Points of Interest:
- See forests and bluffs as Lewis and Clark might have seen them.
- Explore rugged river hills with a diverse bird life.
- See great views of the Missouri River valley.
Scenic and rugged upland and bottomland forests along with 100 feet tall bluffs overlooking the Missouri River occur here. Along the lower slopes and stream terraces you will find mesic forest dominated by century old northern red oak, bitternut hickory, basswood, sugar maple and white ash that rise over a hundred feet tall and grow up to 40 inches in diameter. Lower down along the stream are large sycamores. In the spring these mesic forests support a profusion of ephemeral wildflowers that capitalize on the sunlight on the forest floor before the heavy shade of summer like Dutchman’s breeches. Note that many of the seeds of these spring ephemeral wildflowers are distributed by ants. By summer a dense shrub layer of pawpaw, spicebush, and tree saplings provides habitat for the Kentucky warbler, wood thrush and American redstart. High in the canopy of a sycamore you may be able to spot a yellow-throated warbler.
Along the middle and upper slopes dry-mesic upland forests of century old white, red and black oak and shagbark hickory predominate. In recent years Conservation Department staff have been working on control of the invasive, exotic bush honeysuckle in these forests through the conservative use of herbicides and prescribed fire. The pernicious bush honeysuckle rapidly spreads to take over wild lands and parks crowding out native plants and dependent wildlife. In addition to bush honeysuckle the native sugar maple can become invasive.
The upland forests and woodlands of Weldon Spring Hollow are good places to spot a red-eyed vireo, scarlet and summer tanagers, eastern wood-pewee, red-bellied woodpecker, ovenbird, or black-and-white warbler. Gray squirrels and wild turkey are typical game animals. The forests also provide habitat for a number of reptiles and amphibians including the wood frog and the ringed salamander, species of conservation concern. Ringed salamanders are only known from the Ozark region, which this area is right at the north end of.
Occasionally nesting on the limestone bluffs here are the maxima subspecies of Canada geese, the subspecies of Canadian goose that was originally found nesting in Missouri by early explorers but were thought to have been eliminated from the state until a study in 1973 found over 150 nesting in the Missouri River bluffs from Jefferson City to St. Charles. On April 26, 1843, naturalist John James Audubon passed this area on a steamboat paddling upriver and noted a “wild goose” on the shore. This may have been one of the cliff nesting geese of Weldon Spring Hollow.
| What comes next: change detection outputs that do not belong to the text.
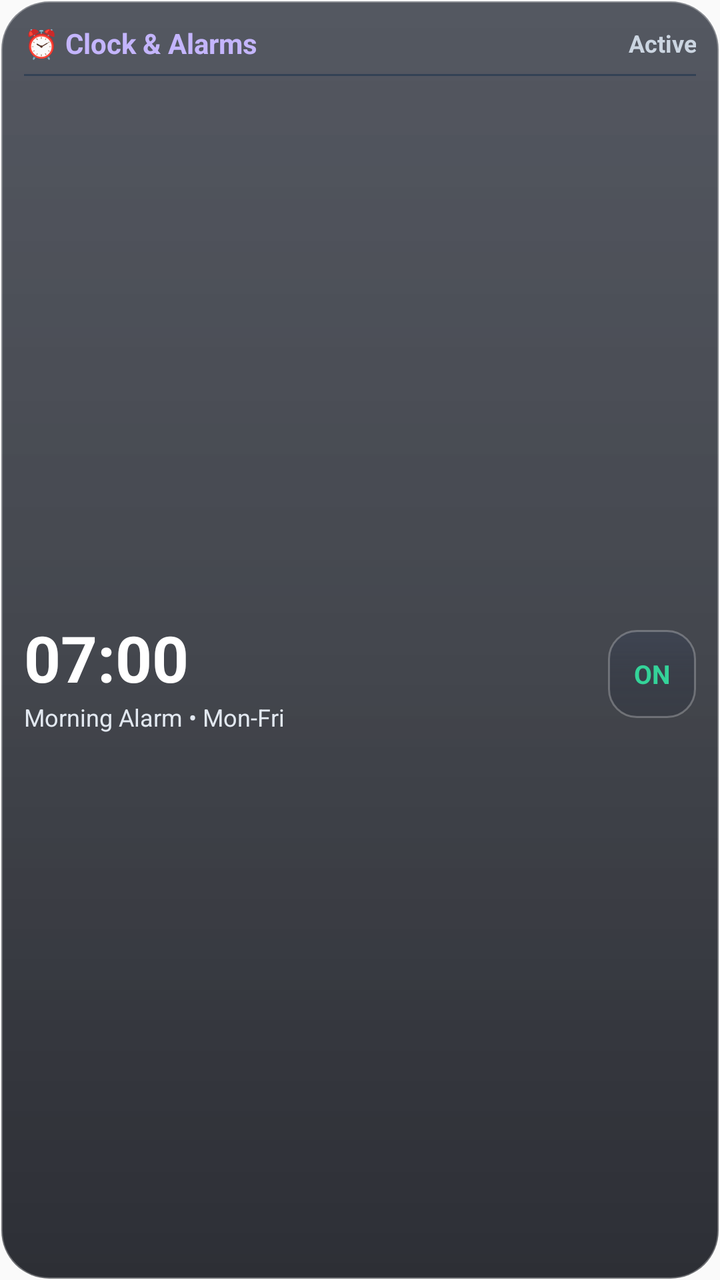
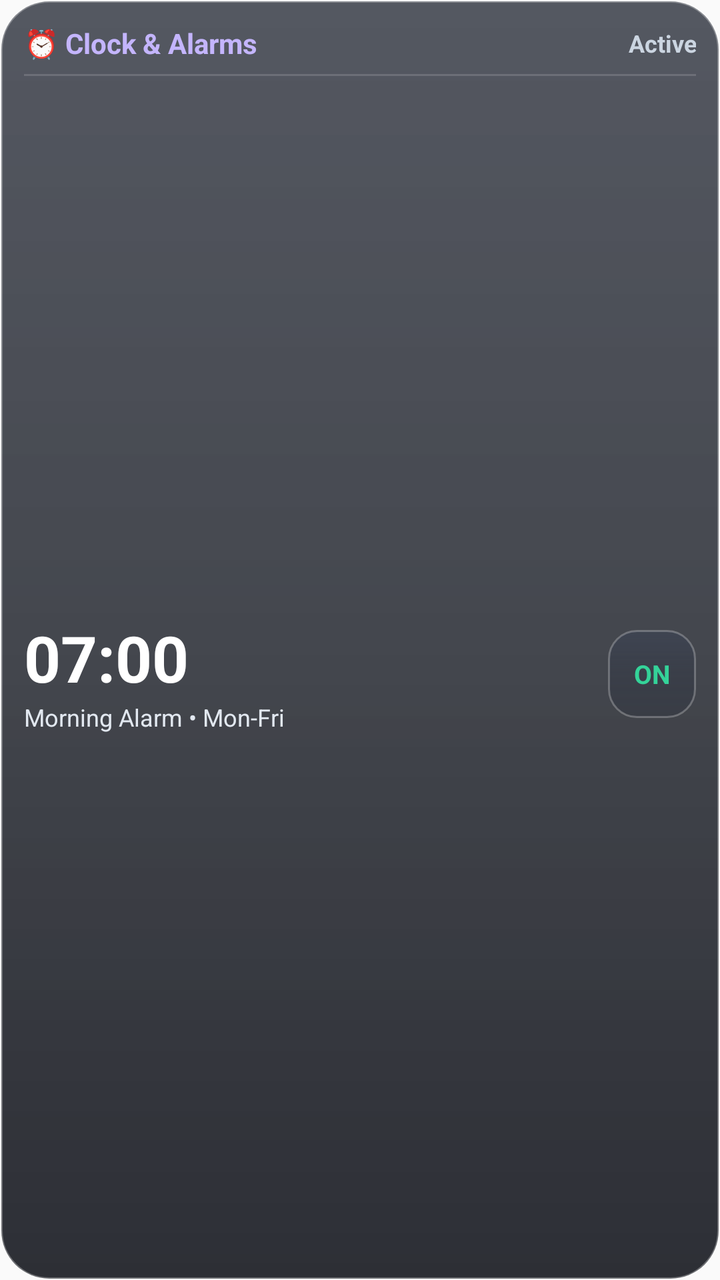

Before-and-after screenshots of an Android layout around one commit, followed by the original layout XML and the change that was made.
<!-- AndroidManifest.xml: application theme AppTheme -->
<!-- res/layout/widget_clock.xml -->
<?xml version="1.0" encoding="utf-8"?>
<LinearLayout xmlns:android="http://schemas.android.com/apk/res/android"
    android:id="@+id/widget_clock_root"
    android:layout_width="match_parent"
    android:layout_height="match_parent"
    android:background="@drawable/widget_bg"
    android:orientation="vertical"
    android:padding="12dp">

    
    <LinearLayout
        android:layout_width="match_parent"
        android:layout_height="wrap_content"
        android:gravity="center_vertical"
        android:orientation="horizontal">

        <TextView
            android:layout_width="wrap_content"
            android:layout_height="wrap_content"
            android:text="⏰ Clock &amp; Alarms"
            android:textColor="#C4B5FD"
            android:textSize="14sp"
            android:textStyle="bold" />

        <TextView
            android:id="@+id/widget_clock_status_tag"
            android:layout_width="0dp"
            android:layout_height="wrap_content"
            android:layout_marginStart="8dp"
            android:layout_weight="1"
            android:gravity="end"
            android:text="Active"
            android:textColor="#CBD5E1"
            android:textSize="12sp"
            android:textStyle="bold" />
    </LinearLayout>

    <ImageView
        android:layout_width="match_parent"
        android:layout_height="1dp"
        android:layout_marginTop="6dp"
        android:layout_marginBottom="8dp"
        android:background="#334155" />

    
    <LinearLayout
        android:layout_width="match_parent"
        android:layout_height="0dp"
        android:layout_weight="1"
        android:gravity="center_vertical"
        android:orientation="horizontal">

        <LinearLayout
            android:layout_width="0dp"
            android:layout_height="wrap_content"
            android:layout_weight="1"
            android:orientation="vertical">

            <TextView
                android:id="@+id/widget_clock_time_text"
                android:layout_width="wrap_content"
                android:layout_height="wrap_content"
                android:text="07:00"
                android:textColor="#FFFFFF"
                android:textSize="32sp"
                android:textStyle="bold" />

            <TextView
                android:id="@+id/widget_clock_label_text"
                android:layout_width="wrap_content"
                android:layout_height="wrap_content"
                android:ellipsize="end"
                android:maxLines="1"
                android:text="Morning Alarm • Mon-Fri"
                android:textColor="#E2E8F0"
                android:textSize="12sp" />
        </LinearLayout>

        
        <TextView
            android:id="@+id/btn_widget_toggle_alarm"
            android:layout_width="44dp"
            android:layout_height="44dp"
            android:background="@drawable/widget_btn_bg"
            android:gravity="center"
            android:text="ON"
            android:textColor="#34D399"
            android:textSize="13sp"
            android:textStyle="bold" />
    </LinearLayout>

</LinearLayout>
<!-- resources referenced by this layout -->
<resources>
  <!-- drawable widget_bg (drawable) -->
  <?xml version="1.0" encoding="utf-8"?>
  <shape xmlns:android="http://schemas.android.com/apk/res/android"
      android:shape="rectangle">
      <corners android:radius="24dp" />
      <gradient
          android:angle="270"
          android:startColor="#B8141926"
          android:centerColor="#C40D111A"
          android:endColor="#D9080A12" />
      <stroke
          android:width="1.2dp"
          android:color="#4DFFFFFF" />
  </shape>
  <!-- drawable widget_btn_bg (drawable) -->
  <?xml version="1.0" encoding="utf-8"?>
  <shape xmlns:android="http://schemas.android.com/apk/res/android"
      android:shape="rectangle">
      <corners android:radius="14dp" />
      <gradient
          android:angle="270"
          android:startColor="#59333E56"
          android:centerColor="#4421293C"
          android:endColor="#36171E2E" />
      <stroke
          android:width="1dp"
          android:color="#40FFFFFF" />
  </shape>
  <style name="AppTheme" parent="Theme.AppCompat.Light.DarkActionBar">
          
          <item name="colorPrimary">@color/colorPrimary</item>
          <item name="colorPrimaryDark">@color/colorPrimaryDark</item>
          <item name="colorAccent">@color/colorAccent</item>
      </style>
</resources>

<!-- the commit's change to res/layout/widget_clock.xml (unified diff, before → after) -->
@@ -40,7 +40,7 @@
         android:layout_height="1dp"
         android:layout_marginTop="6dp"
         android:layout_marginBottom="8dp"
-        android:background="#334155" />
+        android:background="#26FFFFFF" />
 
     
     <LinearLayout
Weldon Spring is named for John Weldon who came to this area with a Spanish land grant in 1796. The funds to purchase Weldon Spring Conservation Area in 1979, including the natural area, came in large part from the 1/8th cent conservation sales tax.